vi. “The eyes of all animals had a humble beginning. Some single-celled somebody probably got the vision thing rolling when a DNA flub granted it a light-sensitive chemical. This dab of chemistry may have allowed an ancestral Mr. Microbe to eat better, or to better avoid being eaten, and thus he [it] thrived. And everyone who evolved from him was grateful for his revolutionary photopigment.
Today, each species packages its photopigment a little differently (or a lot differently), but the general rule is the same: You collect a subset of the light spectrum and use the data to plot your next move. You don’t even require a brain to do this – the marine brittle star is paved with crystals that detect a predator’s shadow and signal its five arms to scramble for shelter. […] As for processing speed, my eyes are rather indolent. When I sit watching a movie, the series of still images blends together to form motion. But to a fly, a movie plays like a plodding slide show. […] A fly can process two hundred different images in a second. I can handle twenty before they start to blur.”
vii. “Just as my predator’s eyes leave me blind behind, my ears leave me with a “deaf spot.” Humans have trouble locating noises that are directly fore, aft, or above our heads. […] As for ear location, I’m pretty normal. Most mammals separate their ears to maximize their triangulating potential. Still, they keep them handy to the brain that processes sound data. […] My own ears are so far apart that a sound wave registers first in one, then a split second later in the other. The sound level drops, too, in the time it takes to reach the second ear. Between the time lag and the pinnae’s input, my brain can calculate where to point my eyes.”

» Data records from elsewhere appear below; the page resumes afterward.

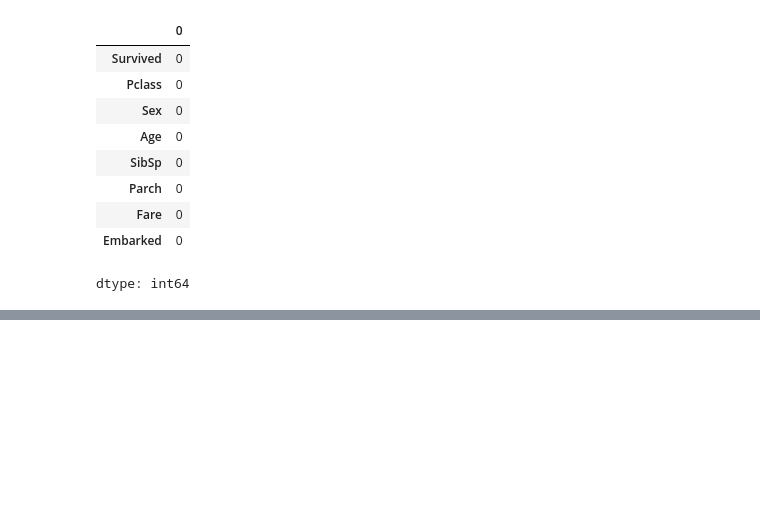
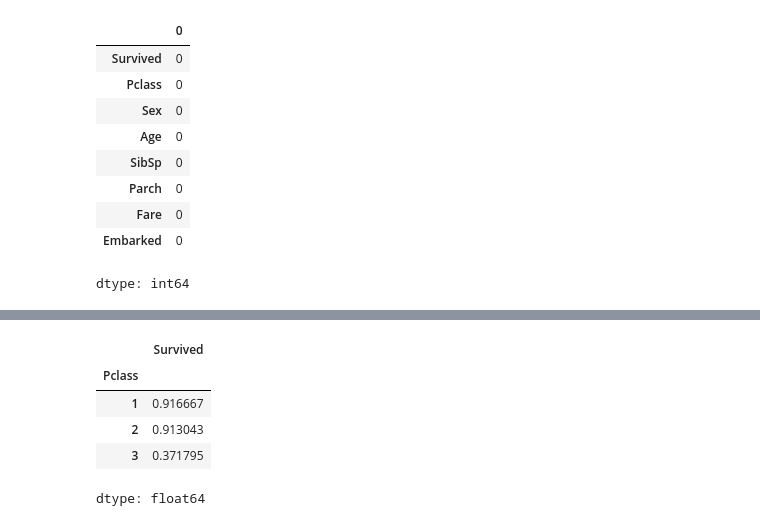
Before and after one commit to Jamiul-kawsar/ml-interns-2026, a Jupyter notebook: day2/day2_task.ipynb, the cells around one changed output, grey strips where cells are left out. Drawn from its saved outputs; the diff is of its cells as text; code cells hidden in the pictures; blank space fills up the shorter version.

```diff
--- a/day2/day2_task.ipynb
+++ b/day2/day2_task.ipynb
@@ -105,0 +120,12 @@ dtype: int64
+# %%
+#Survival rate of passengers age < 18 by class
+young_dataset = dataset[dataset['Age'] < 18]#filter
+group_young_dataset = young_dataset.groupby(['Pclass'])# groupby
+group_young_dataset['Survived'].mean()# rate
+# %% [output]
+|  | Survived |
+| Pclass |  |
+| 1 | 0.916667 |
+| 2 | 0.913043 |
+| 3 | 0.371795 |
+dtype: float64
```
Also changed, not shown: parts of 9 cells of this notebook.
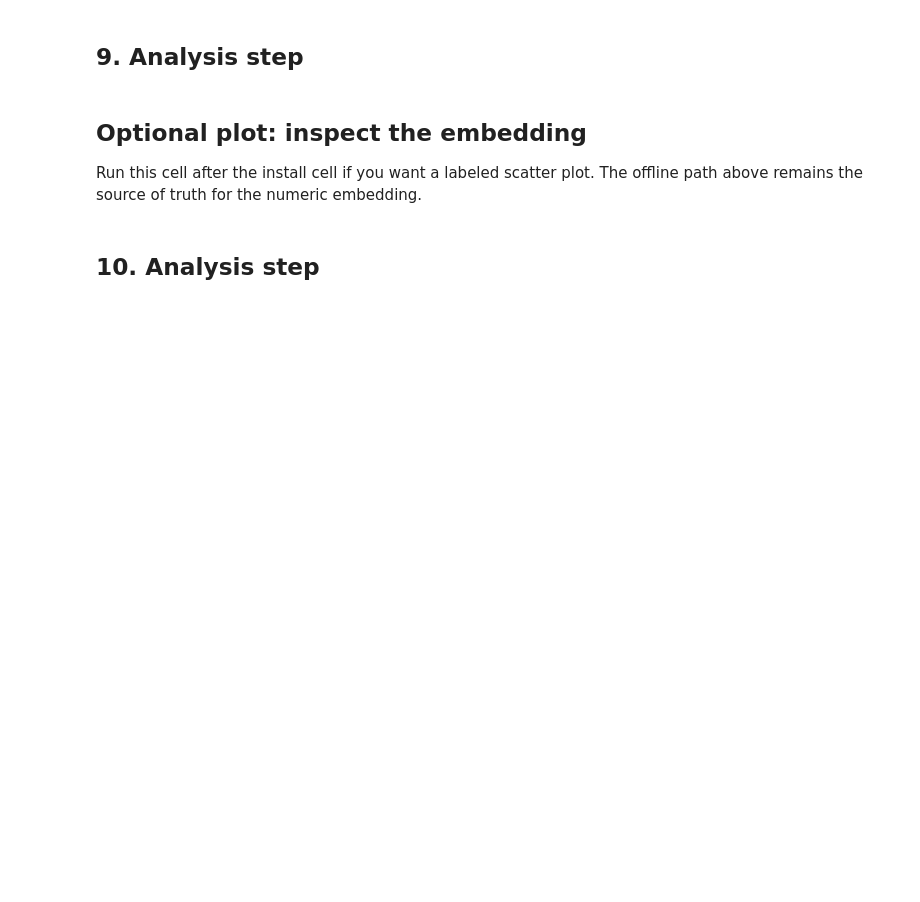
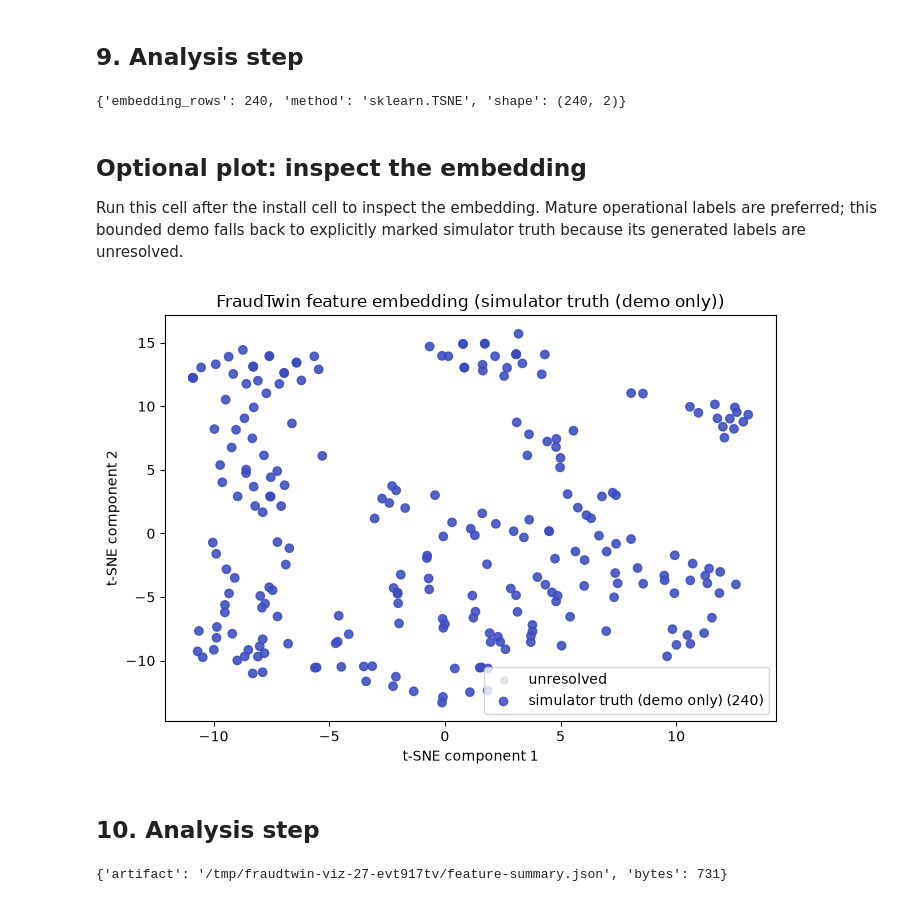
Before and after one commit to emedinac/fraud-twin, a Jupyter notebook: docs/tutorials/ml-feature-distributions-embeddings.ipynb, the cells around one changed output. Saved outputs shown, nothing was run; the diff lists cells and outputs as text; code cells hidden in the pictures; blank space fills up the shorter version.

```diff
--- a/docs/tutorials/ml-feature-distributions-embeddings.ipynb
+++ b/docs/tutorials/ml-feature-distributions-embeddings.ipynb
@@ -50,7 +50,17 @@ values["population"].update(
 )
 values["behavior"]["amount_max"] = 100
 values["simulation"]["seed"] = 2501
+values["fraud"]["enabled"] = True
+values["fraud"]["target_rate"] = 0.05
 config = SimulationRunConfig.model_validate(values)
 data = fraudtwin.generate(config)
-print({"run_id": data.run_id, "payments": len(data.behavior.payments)})
+simulator_truth = {
+    record.payment_id: int(record.fraud_truth)
+    for record in data.behavior.fraud_records
+}
+simulator_fraud_count = sum(simulator_truth.values())
+print("Source run")
+print(f"  run_id: {data.run_id}")
+print(f"  payments: {len(data.behavior.payments):,}")
+print(f"  simulator fraud truth: {simulator_fraud_count:,}")
 assert len(data.behavior.payments) >= 1_000
@@ -126,25 +177,65 @@ try:
 except ImportError:
     embedding = embedding_input.to_numpy()[: min(240, embedding_input.height)]
     print({"embedding_rows": len(embedding), "method": "scaled-feature fallback"})
+# %% [output]
+{'embedding_rows': 240, 'method': 'sklearn.TSNE', 'shape': (240, 2)}
 # %% [markdown]
 ## Optional plot: inspect the embedding
 
-Run this cell after the install cell if you want a labeled scatter plot. The offline path above remains the source of truth for the numeric embedding.
+Run this cell after the install cell to inspect the embedding. Mature operational labels are preferred; this bounded demo falls back to explicitly marked simulator truth because its generated labels are unresolved.
 # %%
-try:
-    import matplotlib.pyplot as plt
 
-    labels = frame.get_column("label").fill_null(0).to_numpy()[: len(embedding)]
-    fig, axis = plt.subplots(figsize=(7, 5))
-    axis.scatter(embedding[:, 0], embedding[:, 1], c=labels, cmap="coolwarm", alpha=0.7)
-    axis.set(
-        title="FraudTwin feature embedding", xlabel="t-SNE component 1", ylabel="t-SNE component 2"
+import matplotlib.pyplot as plt
+
+operational_values = (
+    frame.get_column("label").to_list()[: len(embedding)]
+    if "label" in frame.columns
+    else [None] * len(embedding)
+)
+if any(value is not None for value in operational_values):
+    label_values = operational_values
+    label_source = "mature operational labels"
+elif simulator_fraud_count:
+    label_values = [
+        simulator_truth.get(payment_id, 0)
+        for payment_id in frame["payment_id"].to_list()[: len(embedding)]
+    ]
+    label_source = "simulator truth (demo only)"
+else:
+    label_values = [None] * len(embedding)
+    label_source = "labels unavailable"
+known_positions = [index for index, value in enumerate(label_values) if value is not None]
+fig, axis = plt.subplots(figsize=(7, 5))
+axis.scatter(
+    embedding[:, 0], embedding[:, 1], color="#cbd5e1", alpha=0.55,
+    s=28, label="unresolved" if known_positions else "points",
+)
+if known_positions:
+    label_codes = [
+        1 if str(label_values[index]).lower() in {"1", "true", "fraud"} else 0
+        for index in known_positions
+    ]
+    axis.scatter(
+        embedding[known_positions, 0], embedding[known_positions, 1],
+        c=label_codes, cmap="coolwarm", alpha=0.85, s=36,
+        label=f"{label_source} ({len(known_positions):,})",
     )
-    fig.tight_layout()
-    plt.show()
-    plt.close(fig)
-except ImportError:
-    print("Install matplotlib in the optional cell to render the scatter plot.")
+    if len(set(label_codes)) > 1:
+        fig.colorbar(axis.collections[-1], ax=axis, label="label code")
+title = (
+    f"FraudTwin feature embedding ({label_source})"
+    if known_positions
+    else "FraudTwin feature embedding (labels unavailable)"
+)
+axis.set(
+    title=title, xlabel="t-SNE component 1", ylabel="t-SNE component 2"
+)
+axis.legend()
+fig.tight_layout()
+plt.show()
+plt.close(fig)
+# %% [output]
+[figure, added]
 # %% [markdown]
 ## 10. Analysis step
 # %%
@@ -155,3 +246,5 @@ with TemporaryDirectory(prefix="fraudtwin-viz-27-") as tmp:
     )
     print({"artifact": str(report), "bytes": report.stat().st_size})
     assert report.stat().st_size < 20_000
+# %% [output]
+{'artifact': '/tmp/fraudtwin-viz-27-evt917tv/feature-summary.json', 'bytes': 731}
```
Also changed, not shown: parts of 9 cells of this notebook, 58 other files.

viii. “the male and female human perceive pain differently – even after accounting for the COMT gene. The sex hormones that soak our respective brains seem to dictate how each sex will experience life’s cuts and contusions. Generally, females have a lower threshold: It takes less burning, freezing, poking, or pinching to make them yelp. They also have a lower tolerance for pain: They’re quicker to capitulate and pull their hands from a bucket of ice water or a heat beam. (These are common tools of torture for pain researchers.)
Other differences hint at the separate ways that male and female bodies react to pain. During painful times, a male’s heart beats faster but not the female’s. A male’s cortisol and endorphins (stress chemical and painkiller) rise, but for some reason, a female brain neither stresses out nor self-medicates for pain. […] Why? Most theories cluster around a female’s role in reproduction: She must avoid harm “for two,” so to speak.
Curiously, the human female’s pain sensitivity goes dull when her estrogen level rises toward the fertile days of her monthly cycle.”
ix. “Female siblings who live together will, like mice, rapidly synchronize their menstrual cycles in about half of cases studied. About one-third of close friends who spend lots of time together will synchronize, too.”